**Directions**
Find each line in the following listing that has the string "docs", then state the count and nothing else.

**Entries supplied**
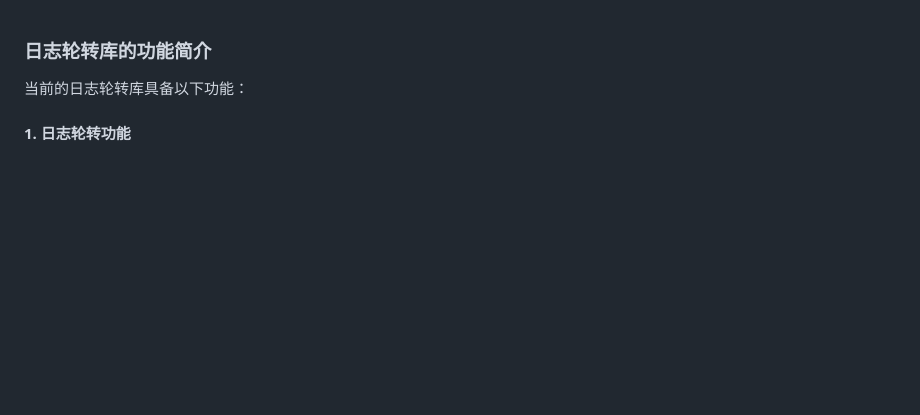
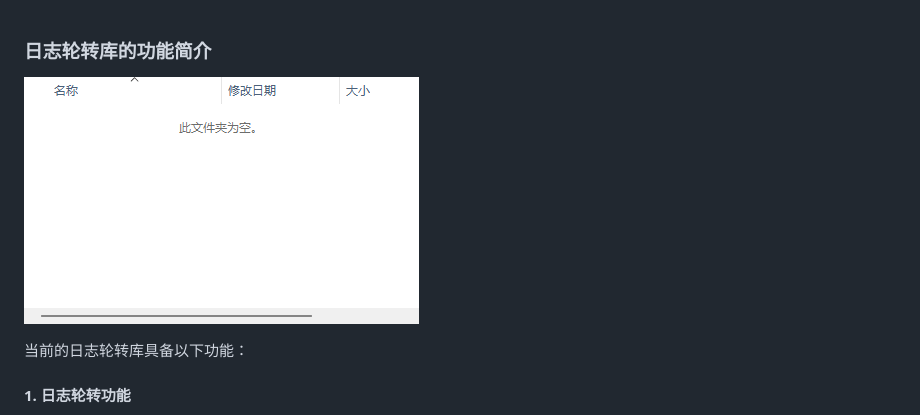
Before and after one commit to jacklee1995/flutter_logger_easier, a Markdown page: docs/cn/log_rotate_CN.md, the part around the change. Drawn GitHub-style; blank space fills up the shorter version.

Commit message:
v0.0.3+1

```diff
--- a/docs/rotate.md
+++ b/docs/cn/log_rotate_CN.md
@@ -1,4 +1,6 @@
 ### 日志轮转库的功能简介
+
+![logger_easier_for_log_rotate](https://raw.githubusercontent.com/jacklee1995/flutter_logger_easier/refs/heads/master/images/logger_easier_for_log_rotate.gif)
 
 当前的日志轮转库具备以下功能：
 
```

**Task output**
3